After taking some X-rays, the vet showed me what he said were bladder stones — faint little circles, and some not so little, inside his bladder. He said it would take some testing to determine which kind of stones they were (some are more easily treated than others). The first priority though, was to get that obstruction cleared and that bladder drained, so he suggested a catheter.

I winced at the word. It has only been a few months since I was treated to that process while in the hospital for bypass surgery. Of all the highly intrusive things they did to me (okay, for me) the installation of the catheter remains my most traumatic memory. The mere word gives me shivers.

Why, I wondered then, and still do, would they install this device into a person without knocking him out — good and out — first?

I would not wish it on my worst enemy, much less my best friend.

Ace, his tail tucked between his legs rather than in its normal full and upright position, was ushered to a back room, and I stepped outside to pace and worry.

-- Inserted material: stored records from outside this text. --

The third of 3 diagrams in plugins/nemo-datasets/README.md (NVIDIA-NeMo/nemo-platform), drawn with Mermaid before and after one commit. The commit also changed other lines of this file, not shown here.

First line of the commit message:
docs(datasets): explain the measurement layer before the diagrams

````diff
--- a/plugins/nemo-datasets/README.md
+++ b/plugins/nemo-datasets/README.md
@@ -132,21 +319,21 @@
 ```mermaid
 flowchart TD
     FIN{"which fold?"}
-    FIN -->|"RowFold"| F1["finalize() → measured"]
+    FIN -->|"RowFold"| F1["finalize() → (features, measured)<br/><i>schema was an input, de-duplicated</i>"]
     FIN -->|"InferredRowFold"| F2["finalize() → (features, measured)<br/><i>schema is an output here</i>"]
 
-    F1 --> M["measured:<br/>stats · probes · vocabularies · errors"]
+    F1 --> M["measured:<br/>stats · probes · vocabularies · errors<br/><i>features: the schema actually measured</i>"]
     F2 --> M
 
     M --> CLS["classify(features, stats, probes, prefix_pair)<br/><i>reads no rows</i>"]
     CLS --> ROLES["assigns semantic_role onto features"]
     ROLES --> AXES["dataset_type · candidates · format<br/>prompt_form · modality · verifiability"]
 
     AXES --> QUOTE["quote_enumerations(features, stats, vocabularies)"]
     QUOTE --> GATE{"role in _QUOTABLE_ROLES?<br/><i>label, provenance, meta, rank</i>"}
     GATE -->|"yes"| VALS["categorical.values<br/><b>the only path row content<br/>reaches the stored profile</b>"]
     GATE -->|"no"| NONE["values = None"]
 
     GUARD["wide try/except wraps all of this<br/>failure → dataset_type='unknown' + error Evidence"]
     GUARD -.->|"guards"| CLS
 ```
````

I didn’t exactly “feel his pain,” but I did remember mine.

As soon as I stepped back into the office, only about five minutes later, the vet and a technician came into the waiting room with Ace and said things were flowing again. Ace, thanks to the catheter, had peed, and peed some more, and one little stone came out in the process.

The vet tech took Ace outside and he peed some more. His curled-up tail, which had been in the down position all day, was up — generally a sign that all is right with the world, or at least his world.

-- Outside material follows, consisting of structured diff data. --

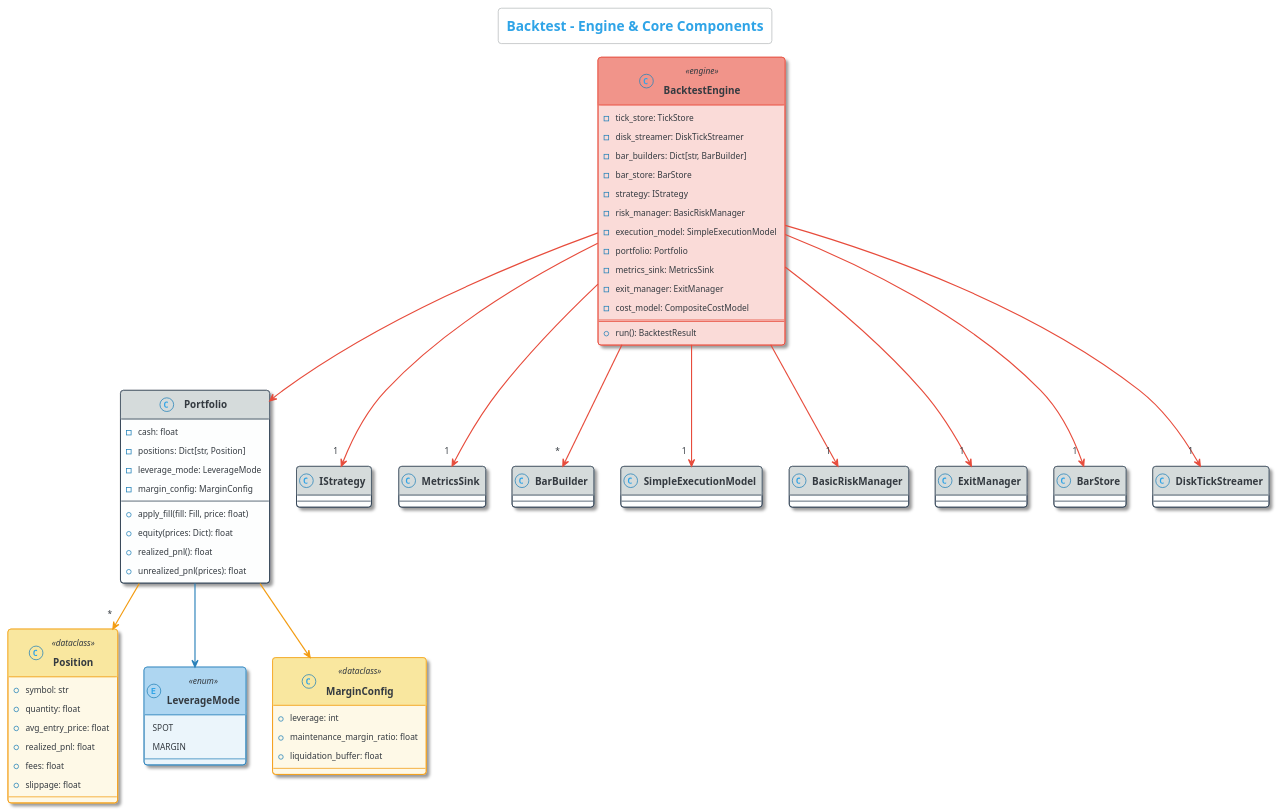
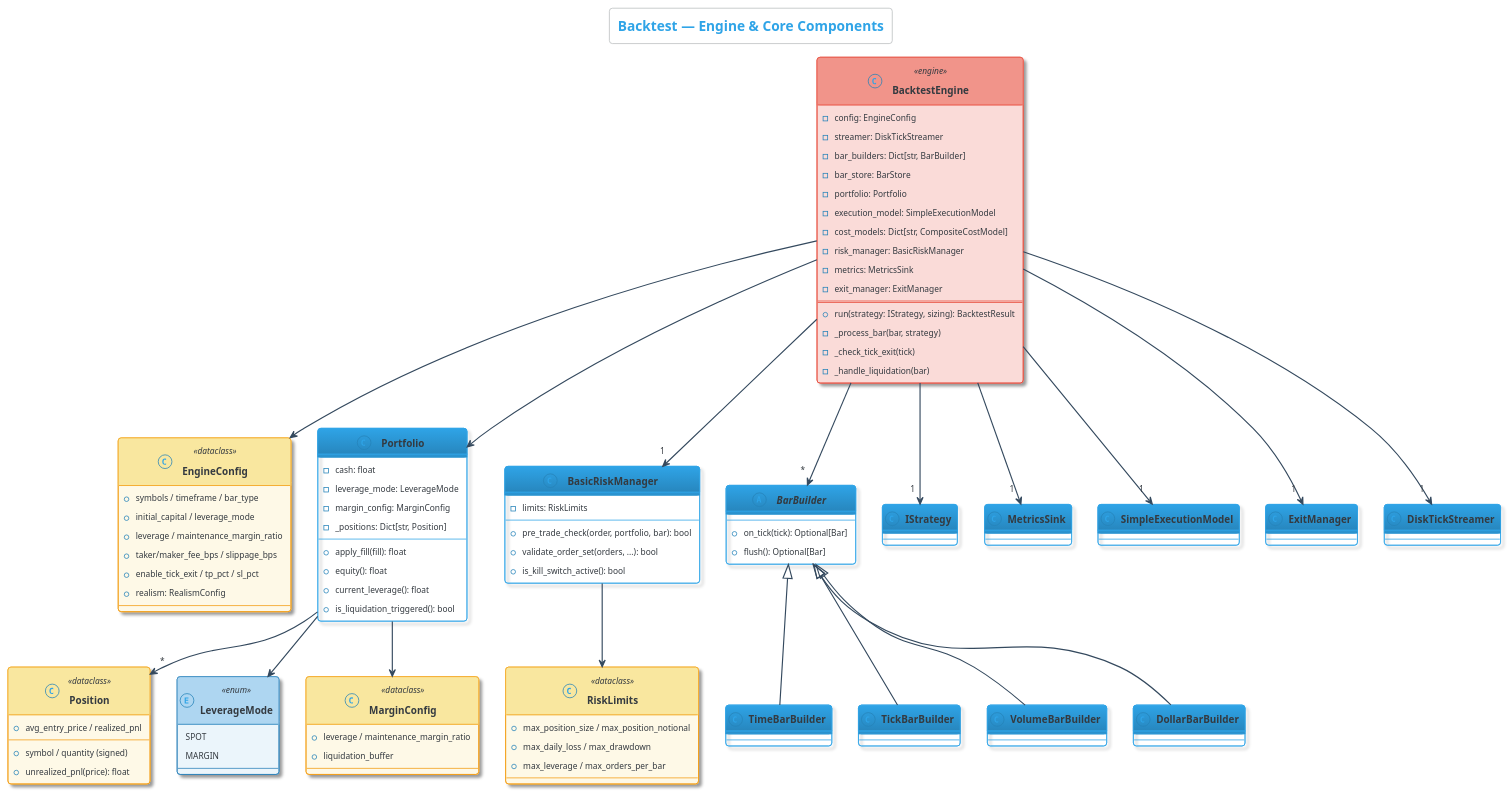
Before and after one commit to McanKul/ai-adaptive-tradebot-blg4901: the fifth of 15 diagrams in docs/uml_diagrams.puml, drawn with PlantUML. The commit also changed other lines of this file and 5 other files, not shown here.

```diff
--- a/docs/uml_diagrams.puml
+++ b/docs/uml_diagrams.puml
@@ -140,99 +571,116 @@
 @startuml Class_Backtest_Engine
 !theme cerulean-outline
-title <size:18>**Backtest - Engine & Core Components**</size>
+title <size:18>**Backtest — Engine & Core Components**</size>
 
 skinparam {
   shadowing true
   defaultFontSize 11
   classFontSize 13
   classFontStyle bold
   ArrowColor #34495E
   ArrowThickness 1.5
 }
-
-skinparam class {
-  BackgroundColor #FDFEFE
-  BorderColor #2C3E50
-  HeaderBackgroundColor #D5DBDB
-}
-
 skinparam class<<engine>> {
   BackgroundColor #FADBD8
   BorderColor #E74C3C
   HeaderBackgroundColor #F1948A
 }
-
 skinparam class<<dataclass>> {
   BackgroundColor #FEF9E7
   BorderColor #F39C12
   HeaderBackgroundColor #F9E79F
 }
-
 skinparam class<<enum>> {
   BackgroundColor #EBF5FB
   BorderColor #2980B9
   HeaderBackgroundColor #AED6F1
 }
 
 class BacktestEngine <<engine>> {
-  -tick_store: TickStore
-  -disk_streamer: DiskTickStreamer
+  -config: EngineConfig
+  -streamer: DiskTickStreamer
   -bar_builders: Dict[str, BarBuilder]
   -bar_store: BarStore
-  -strategy: IStrategy
+  -portfolio: Portfolio
+  -execution_model: SimpleExecutionModel
+  -cost_models: Dict[str, CompositeCostModel]
   -risk_manager: BasicRiskManager
-  -execution_model: SimpleExecutionModel
-  -portfolio: Portfolio
-  -metrics_sink: MetricsSink
+  -metrics: MetricsSink
   -exit_manager: ExitManager
-  -cost_model: CompositeCostModel
   ==
-  +run(): BacktestResult
+  +run(strategy: IStrategy, sizing): BacktestResult
+  -_process_bar(bar, strategy)
+  -_check_tick_exit(tick)
+  -_handle_liquidation(bar)
 }
-
+class EngineConfig <<dataclass>> {
+  +symbols / timeframe / bar_type
+  +initial_capital / leverage_mode
+  +leverage / maintenance_margin_ratio
+  +taker/maker_fee_bps / slippage_bps
+  +enable_tick_exit / tp_pct / sl_pct
+  +realism: RealismConfig
+}
 class Portfolio {
   -cash: float
-  -positions: Dict[str, Position]
   -leverage_mode: LeverageMode
   -margin_config: MarginConfig
-  --
-  +apply_fill(fill: Fill, price: float)
-  +equity(prices: Dict): float
-  +realized_pnl(): float
-  +unrealized_pnl(prices): float
+  -_positions: Dict[str, Position]
+  +apply_fill(fill): float
+  +equity(): float
+  +current_leverage(): float
+  +is_liquidation_triggered(): bool
 }
-
 class Position <<dataclass>> {
-  +symbol: str
-  +quantity: float
-  +avg_entry_price: float
-  +realized_pnl: float
-  +fees: float
-  +slippage: float
+  +symbol / quantity (signed)
+  +avg_entry_price / realized_pnl
+  +unrealized_pnl(price): float
 }
-
 enum LeverageMode <<enum>> {
   SPOT
   MARGIN
 }
-
 class MarginConfig <<dataclass>> {
-  +leverage: int
-  +maintenance_margin_ratio: float
-  +liquidation_buffer: float
+  +leverage / maintenance_margin_ratio
+  +liquidation_buffer
+}
+class BasicRiskManager {
+  -limits: RiskLimits
+  +pre_trade_check(order, portfolio, bar): bool
+  +validate_order_set(orders, ...): bool
+  +is_kill_switch_active(): bool
+}
+class RiskLimits <<dataclass>> {
+  +max_position_size / max_position_notional
+  +max_daily_loss / max_drawdown
+  +max_leverage / max_orders_per_bar
 }
 
-BacktestEngine -[#E74C3C]-> Portfolio
-BacktestEngine -[#E74C3C]-> "1" IStrategy
-BacktestEngine -[#E74C3C]-> "1" MetricsSink
-BacktestEngine -[#E74C3C]-> "*" BarBuilder
-BacktestEngine -[#E74C3C]-> "1" SimpleExecutionModel
-BacktestEngine -[#E74C3C]-> "1" BasicRiskManager
-BacktestEngine -[#E74C3C]-> "1" ExitManager
-BacktestEngine -[#E74C3C]-> "1" BarStore
-BacktestEngine -[#E74C3C]-> "1" DiskTickStreamer
-Portfolio -[#F39C12]-> "*" Position
-Portfolio -[#2980B9]-> LeverageMode
-Portfolio -[#F39C12]-> MarginConfig
+abstract class BarBuilder {
+  +on_tick(tick): Optional[Bar]
+  +flush(): Optional[Bar]
+}
+class TimeBarBuilder
+class TickBarBuilder
+class VolumeBarBuilder
+class DollarBarBuilder
+BarBuilder <|-- TimeBarBuilder
+BarBuilder <|-- TickBarBuilder
+BarBuilder <|-- VolumeBarBuilder
+BarBuilder <|-- DollarBarBuilder
+
+BacktestEngine --> EngineConfig
+BacktestEngine --> Portfolio
+BacktestEngine --> "1" IStrategy
+BacktestEngine --> "1" MetricsSink
+BacktestEngine --> "*" BarBuilder
+BacktestEngine --> "1" SimpleExecutionModel
+BacktestEngine --> "1" BasicRiskManager
+BacktestEngine --> "1" ExitManager
+BacktestEngine --> "1" DiskTickStreamer
+Portfolio --> "*" Position
+Portfolio --> LeverageMode
+Portfolio --> MarginConfig
+BasicRiskManager --> RiskLimits
 
 @enduml
```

While the emergency was over, the ailment remains. Tests of his urine this week will determine whether the stones still inside his bladder are of the struvite variety, which can sometimes be treated with a therapeutic diet, or calcium oxalate stones, which require surgical removal to totally get rid of them.

Whatever the case, I’m sure Ace will handle what’s ahead in a far more classy and stoic manner than I would.

These days, we both grunt a bit now when settling down, or getting up. We’re both a little slower. We both have to shift around a bit to get comfortable, then stretch ourselves out when we get back up again.

But somehow he is better at this aging thing than me. It has been almost three years since he, now 10, surpassed me, now 61, according to most formulas for comparing dog years to human years. Now, as a large dog, he’s aging much more quickly than I am — even though you wouldn’t know it to look at us.

This week’s medical agenda includes the testing of his urine, whatever steps are deemed necessary for him after that, an echocardiogram on me to assess how my heart is working after quintuple bypass surgery, and another visit to my physical therapist for a continuing back and shoulder problem, now being treated by something called “dry needling.”

I’ll spare you the details of that. Suffice to say, for me — and even for my dog — getting old is getting old.

(A special thanks to Brian LeFevre at Winston-Salem’s Ard-Vista Animal Hospital for working Ace into his schedule and getting things flowing again.)